Due to the fact that there were many claims from many imposters in having altered and modified the oud by making the eight string oud i have decided to add a page to my website to explain that the least I have done was to add the two extra string. I have stated in all the newspaper and radio interviews that the only thing which Al Farabi influenced me with was the methodology of researching mathematics in music but Al Farabi himself never mentioned anything about the eight string oud as it was not in existence in his time and after his time aswell. I have added on this page a few comments from scholars specialised in the ancient manuscripts and history of the oud which show clearly that the false document produced by Naseer Shamma which he relates to Al Farabi is a complete hoax. I came across these comments in Mike's Oud website, which came to my attention through friends. Therefore, I am grateful to Mike's website that it brought the whole thing into the light.
Subject: Magdy El Ashmawy
master luthier vs Naseer Shamma scam
Magdy El Ashmawy master luthier vs Naseer Shamma scam
Al Farabi Manuscript
See for yourselves and you will
Mood: No Mood
I am not familiar with what Naseer Shamma has said about al-Farabi or the historical origin of 8-course ouds, but I thought it would be useful to make a brief comment about what is known to us about the historical evolution of the oud from the writings of Middle Eastern authors over the centuries. Neither al-Farabi nor any other medieval writer describes an 8-course oud. All the major writers until the 15th century (al-Kindi. Ibn al-Munajjim, al-Farabi, Ikhwan al-Safa', Ibn al-Tahhan, Ibn Sina, al-Urmawi, the anonymous author of 'Kanz al-Tuhaf,' etc.) mention either a 4-course or a 5-course oud. These were the two standard types of oud that co-existed in the region. Al-Farabi used the 5-course oud and its fingerings as a model for analysing the tone system. A hundred years later Ibn al-Tahhan, an accomplished oud player and one of the great court musicians in Fatimid Cairo, wrote in his book on music ('Hawi al-funun') that the ouds in Egypt in his time, and his own oud, had four courses, although in some other places 5-course ouds were used.
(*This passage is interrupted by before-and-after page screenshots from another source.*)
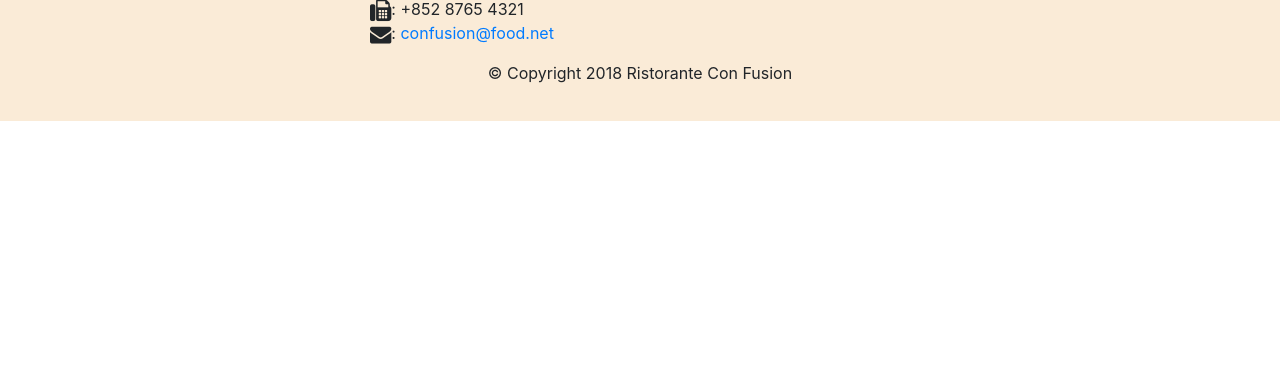
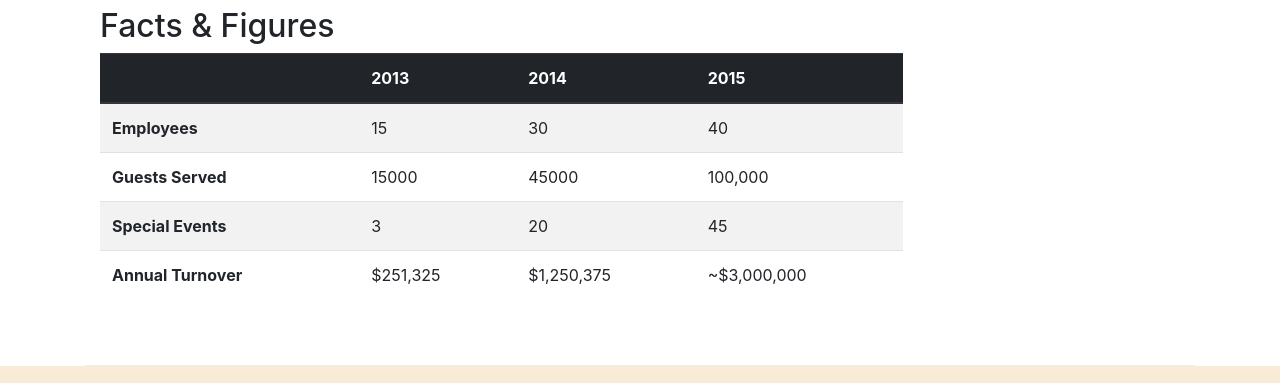
Before and after one commit to Apurva1590/conFusion, a website: page aboutus.html in a window 1280 px wide. Shown: the part 1705-2088 px from the top of the page. Before the commit the page ends 1826 px from the top, so only its background shows below. Drawn offline with nearby package versions, Linux system fonts and the light colour scheme.

Commit message:
Tables and Cards

```diff
--- a/aboutus.html
+++ b/aboutus.html
@@ -68,7 +68,34 @@
                 <p>Started in 2010, Ristorante con Fusion quickly established itself as a culinary icon par excellence in Hong Kong. With its unique brand of world fusion cuisine that can be found nowhere else, it enjoys patronage from the A-list clientele in Hong Kong.  Featuring four of the best three-star Michelin chefs in the world, you never know what will arrive on your plate the next time you visit us.</p>
                 <p>The restaurant traces its humble beginnings to <em>The Frying Pan</em>, a successful chain started by our CEO, Mr. Peter Pan, that featured for the first time the world's best cuisines in a pan.</p>
             </div>
-            <div>
+            <div class="col-sm">
+                <div class="card">
+                    <h3 class="card-header bg-primary text-white">Facts At a Glance</h3>
+                    <div class="card-body">
+                        <dl class="row">
+                            <dt class="col-6">Started</dt>
+                            <dd class="col-6">3 Feb. 2013</dd>
+                            <dt class="col-6">Major Stake Holder</dt>
+                            <dd class="col-6">HK Fine Foods Inc.</dd>
+                            <dt class="col-6">Last Year's Turnover</dt>
+                            <dd class="col-6">$1,250,375</dd>
+                            <dt class="col-6">Employees</dt>
+                            <dd class="col-6">40</dd>
+                        </dl>
+                    </div>
+                </div>
+            </div>
+            <div class="col-12">
+                <div class="card card-body bg-light">
+                    <blockquote class="blockquote">
+                        <p class="mb-0"> You better cut the pizza in four pieces because I'm not hungry enough to eat six.
+
+                        </p>
+                        <footer class="blockquote-footer"> Yogi Berra,
+                            <cite tittle="Source Title">The Wit and Wisdom of Yogi Berra, P.Pepe, Diversion Books, 2014</cite>
+                        </footer>
+                    </blockquote>
+                </div>
             </div>
         </div>
 
@@ -86,7 +113,52 @@
                 <p class="d-none d-sm-block">Award winning three-star Michelin chef with wide International experience having worked closely with whos-who in the culinary world, he specializes in creating mouthwatering Indo-Italian fusion experiences. He says, <em>Put together the cuisines from the two craziest cultures, and you get a winning hit! Amma Mia!</em></p>
             </div>
        </div>
+       <div class="row row-content">
+           <div class="col-12 col-sm-9">
+               <h2>Facts &amp; Figures </h2>
+               <div class="table-responsive">
+                <table class="table table-striped">
+                    <thead class="thead-dark">
+                        <tr>
+                            <th>&nbsp;</th>
+                            <th>2013</th>
+                            <th>2014</th>
+                            <th>2015</th>
+                        </tr>
+                    </thead>
+                    <tbody>
+                        <tr>
+                            <th>Employees</th>
+                            <td>15</td>
+                            <td>30</td>
+                            <td>40</td>
+                        </tr>
+                        <tr>
+                            <th>Guests Served</th>
+                            <td>15000</td>
+                            <td>45000</td>
+                            <td>100,000</td>
+                        </tr>
+                        <tr>
+                            <th>Special Events</th>
+                            <td>3</td>
+                            <td>20</td>
+                            <td>45</td>
+                        </tr>
+                        <tr>
+                            <th>Annual Turnover</th>
+                            <td>$251,325</td>
+                            <td>$1,250,375</td>
+                            <td>~$3,000,000</td>
+                        </tr>
+                    </tbody>
+                </table>
+            </div>
+           </div>
+           <div class="col-12 col-sm-3">
 
+           </div>
+       </div>
     </div>
 
     <footer class="footer">
```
Ouds with more courses than the standard four or five appear in the Ottoman period. In the late 15th century, the Ottoman author al-Ladhiqi mentions the recent appearance of a new oud with 6 courses (named oud akmal) alongise the 4-course oud (oud qadim) and 5-course oud (oud kamil) that had been around for centuries. In the early 16th century the Ottoman court musician Mahmud al-Maraghi describes a still newer innovation - the development of an oud with 7 courses (named oud mukammal). Sometime in the 17th century or 18th century this 7-course oud found its way to Egypt (an Ottoman province at the time) and remained there well into the 19th century. The French scholar Villoteau picked up one of these 7-course Egyptian ouds when he was in Egypt around 1800 and wrote a detailed description of it (I have posted Villoteau's diagram of this oud on a different thread). The Musical Instruments Museum in Brussels has this type of Egyptian oud in its collection.
Based on everything we know, in
the time of al-Farabi (who died in 950) and even 500 years later ouds
had either four or five courses, not more. Ouds with a couple of additional
courses appeared in the Ottoman Empire, but none as far as is known had
8 courses. It would be interesting to know where the information about
a medieval oud with 8 double courses (rather than a total of 8 strings)
HI every body
Have a look at the long neck one sound hole floating bridge metal pegs and biggest of all is the mathematical formulae which he came up with. All this together with the right string gauges gives his ouds this magnificent sustain presence which can be heard in the later version which can be seen in Hussein Saber's video.
Looking at Dr Ashmawys work that I have been following since the early 80s and in all his articles, he was stating that Alfrabi had never invented an 8 oud string. The only thing that Dr Ashmawy adopted from Alfrabi was the methodology of mathematics in music.
As far as I know the only people
who researched the relation between mathematics and music in Egypt were
Dr Mustafa Musharafa and Ghatas Abdel Malik Khashab and last but not least
Dr Magdi Ashmawy
The above picture illustrates the diagram which was done by French Scholars in Napolean Bonaparte's time in Egypt in 1798 which as you will see from the picture below that Naseer Shamma has based his false document on the above illustration.
Above the false document that Naseer Shamma attributes to Al Farabi.